● **Your assignment**
Pick out the lines below that contain the string "chevronLeft" and copy them all.

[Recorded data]
[Start of section]
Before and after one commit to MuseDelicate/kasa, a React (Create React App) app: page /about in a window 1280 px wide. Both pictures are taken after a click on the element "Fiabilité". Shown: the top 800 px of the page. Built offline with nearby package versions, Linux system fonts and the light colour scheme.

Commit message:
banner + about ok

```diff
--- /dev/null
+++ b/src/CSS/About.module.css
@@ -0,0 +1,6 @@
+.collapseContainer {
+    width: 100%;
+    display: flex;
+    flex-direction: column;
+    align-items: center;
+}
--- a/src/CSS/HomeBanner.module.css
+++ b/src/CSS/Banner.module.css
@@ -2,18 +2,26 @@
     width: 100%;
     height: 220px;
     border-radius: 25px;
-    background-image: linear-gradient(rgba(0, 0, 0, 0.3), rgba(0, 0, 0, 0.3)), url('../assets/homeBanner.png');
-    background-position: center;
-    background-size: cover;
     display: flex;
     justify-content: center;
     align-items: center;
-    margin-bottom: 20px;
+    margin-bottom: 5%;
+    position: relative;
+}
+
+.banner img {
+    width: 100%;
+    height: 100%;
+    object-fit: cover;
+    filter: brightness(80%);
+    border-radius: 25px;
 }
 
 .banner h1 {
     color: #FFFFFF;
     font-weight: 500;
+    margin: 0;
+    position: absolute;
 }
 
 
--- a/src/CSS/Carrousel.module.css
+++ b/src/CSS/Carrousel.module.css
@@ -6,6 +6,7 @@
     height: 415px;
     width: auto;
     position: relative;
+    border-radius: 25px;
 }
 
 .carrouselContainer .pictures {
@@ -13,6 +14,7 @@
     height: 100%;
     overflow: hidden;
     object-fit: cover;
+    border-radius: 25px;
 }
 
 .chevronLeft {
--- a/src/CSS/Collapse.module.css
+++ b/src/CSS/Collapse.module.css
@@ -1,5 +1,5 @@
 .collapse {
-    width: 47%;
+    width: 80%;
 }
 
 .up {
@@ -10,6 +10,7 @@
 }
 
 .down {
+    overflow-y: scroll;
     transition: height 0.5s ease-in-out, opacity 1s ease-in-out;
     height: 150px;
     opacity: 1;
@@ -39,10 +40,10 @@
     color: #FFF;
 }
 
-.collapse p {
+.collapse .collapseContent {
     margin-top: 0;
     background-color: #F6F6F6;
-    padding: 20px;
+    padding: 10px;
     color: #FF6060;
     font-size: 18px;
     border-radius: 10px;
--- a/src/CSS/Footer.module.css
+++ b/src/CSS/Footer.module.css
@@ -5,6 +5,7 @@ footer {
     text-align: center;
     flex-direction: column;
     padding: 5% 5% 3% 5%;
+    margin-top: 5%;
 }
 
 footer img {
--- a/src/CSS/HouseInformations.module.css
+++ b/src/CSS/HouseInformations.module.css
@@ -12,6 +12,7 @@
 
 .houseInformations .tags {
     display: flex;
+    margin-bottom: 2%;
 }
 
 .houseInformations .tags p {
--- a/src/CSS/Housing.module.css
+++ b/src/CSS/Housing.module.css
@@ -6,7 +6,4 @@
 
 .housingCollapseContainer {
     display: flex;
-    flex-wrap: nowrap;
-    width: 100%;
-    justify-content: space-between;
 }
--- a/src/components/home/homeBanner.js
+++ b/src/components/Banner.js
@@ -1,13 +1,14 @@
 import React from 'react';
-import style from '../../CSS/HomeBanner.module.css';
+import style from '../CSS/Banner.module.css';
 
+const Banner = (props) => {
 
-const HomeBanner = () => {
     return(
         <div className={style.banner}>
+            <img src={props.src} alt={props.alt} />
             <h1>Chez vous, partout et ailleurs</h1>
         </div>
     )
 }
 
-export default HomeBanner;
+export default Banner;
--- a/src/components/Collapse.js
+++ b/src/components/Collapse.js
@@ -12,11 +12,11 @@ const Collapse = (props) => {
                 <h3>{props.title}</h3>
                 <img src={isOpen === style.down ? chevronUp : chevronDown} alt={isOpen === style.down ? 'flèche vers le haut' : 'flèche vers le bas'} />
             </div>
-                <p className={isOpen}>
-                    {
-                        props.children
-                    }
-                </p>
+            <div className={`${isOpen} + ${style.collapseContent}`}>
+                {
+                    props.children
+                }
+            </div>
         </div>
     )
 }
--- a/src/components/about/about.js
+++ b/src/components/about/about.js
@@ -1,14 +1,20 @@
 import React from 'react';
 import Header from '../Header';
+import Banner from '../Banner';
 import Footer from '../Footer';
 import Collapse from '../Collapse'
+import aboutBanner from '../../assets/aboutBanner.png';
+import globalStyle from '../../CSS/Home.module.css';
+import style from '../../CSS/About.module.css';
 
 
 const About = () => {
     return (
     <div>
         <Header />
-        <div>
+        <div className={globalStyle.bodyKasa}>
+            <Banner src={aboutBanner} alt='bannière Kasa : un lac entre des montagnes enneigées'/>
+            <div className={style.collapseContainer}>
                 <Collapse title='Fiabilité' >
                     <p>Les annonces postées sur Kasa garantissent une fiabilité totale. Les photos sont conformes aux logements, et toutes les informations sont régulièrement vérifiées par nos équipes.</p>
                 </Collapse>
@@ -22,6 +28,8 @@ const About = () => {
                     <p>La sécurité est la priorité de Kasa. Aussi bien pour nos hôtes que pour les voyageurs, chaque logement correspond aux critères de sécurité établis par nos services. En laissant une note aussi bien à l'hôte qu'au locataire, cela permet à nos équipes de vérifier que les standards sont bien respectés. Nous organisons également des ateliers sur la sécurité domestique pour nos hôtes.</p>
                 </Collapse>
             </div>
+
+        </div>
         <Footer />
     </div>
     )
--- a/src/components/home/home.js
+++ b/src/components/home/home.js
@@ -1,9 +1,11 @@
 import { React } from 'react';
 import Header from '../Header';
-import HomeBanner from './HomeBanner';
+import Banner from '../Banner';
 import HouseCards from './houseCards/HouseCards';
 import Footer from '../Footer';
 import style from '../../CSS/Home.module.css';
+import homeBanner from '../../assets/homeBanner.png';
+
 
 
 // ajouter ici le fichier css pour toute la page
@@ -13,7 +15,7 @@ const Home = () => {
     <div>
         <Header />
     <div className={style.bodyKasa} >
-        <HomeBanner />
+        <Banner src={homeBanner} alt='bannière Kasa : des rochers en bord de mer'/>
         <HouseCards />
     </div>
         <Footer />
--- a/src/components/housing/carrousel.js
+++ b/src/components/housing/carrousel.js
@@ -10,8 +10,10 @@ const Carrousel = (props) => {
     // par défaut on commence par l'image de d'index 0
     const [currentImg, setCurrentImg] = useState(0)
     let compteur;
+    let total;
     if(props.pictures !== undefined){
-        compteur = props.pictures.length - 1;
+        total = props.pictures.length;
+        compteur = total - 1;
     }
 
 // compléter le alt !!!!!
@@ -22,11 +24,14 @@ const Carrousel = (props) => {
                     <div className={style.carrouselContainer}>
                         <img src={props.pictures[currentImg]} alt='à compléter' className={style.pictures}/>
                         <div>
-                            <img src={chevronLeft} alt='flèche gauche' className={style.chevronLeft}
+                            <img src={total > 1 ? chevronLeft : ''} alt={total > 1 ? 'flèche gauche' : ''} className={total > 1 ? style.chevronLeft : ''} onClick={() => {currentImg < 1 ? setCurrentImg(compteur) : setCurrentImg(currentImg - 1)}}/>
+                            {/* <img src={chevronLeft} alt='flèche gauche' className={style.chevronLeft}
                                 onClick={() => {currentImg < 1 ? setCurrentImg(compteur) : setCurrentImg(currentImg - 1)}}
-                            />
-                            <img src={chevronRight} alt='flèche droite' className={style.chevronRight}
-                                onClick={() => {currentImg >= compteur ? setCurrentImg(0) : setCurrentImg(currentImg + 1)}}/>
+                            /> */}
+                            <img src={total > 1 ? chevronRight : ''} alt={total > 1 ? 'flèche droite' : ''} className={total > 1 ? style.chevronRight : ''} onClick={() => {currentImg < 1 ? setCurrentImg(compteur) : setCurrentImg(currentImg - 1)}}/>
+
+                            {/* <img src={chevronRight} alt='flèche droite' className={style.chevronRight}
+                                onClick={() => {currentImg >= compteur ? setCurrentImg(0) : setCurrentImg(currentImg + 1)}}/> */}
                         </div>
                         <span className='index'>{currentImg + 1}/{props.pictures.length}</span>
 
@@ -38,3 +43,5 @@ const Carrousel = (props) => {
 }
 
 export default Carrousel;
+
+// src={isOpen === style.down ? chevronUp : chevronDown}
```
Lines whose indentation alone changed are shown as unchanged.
[End of section]
● **Task output**
 .chevronLeft {
-                            <img src={chevronLeft} alt='flèche gauche' className={style.chevronLeft}
+                            <img src={total > 1 ? chevronLeft : ''} alt={total > 1 ? 'flèche gauche' : ''} className={total > 1 ? style.chevronLeft : ''} onClick={() => {currentImg < 1 ? setCurrentImg(compteur) : setCurrentImg(currentImg - 1)}}/>
+                            {/* <img src={chevronLeft} alt='flèche gauche' className={style.chevronLeft}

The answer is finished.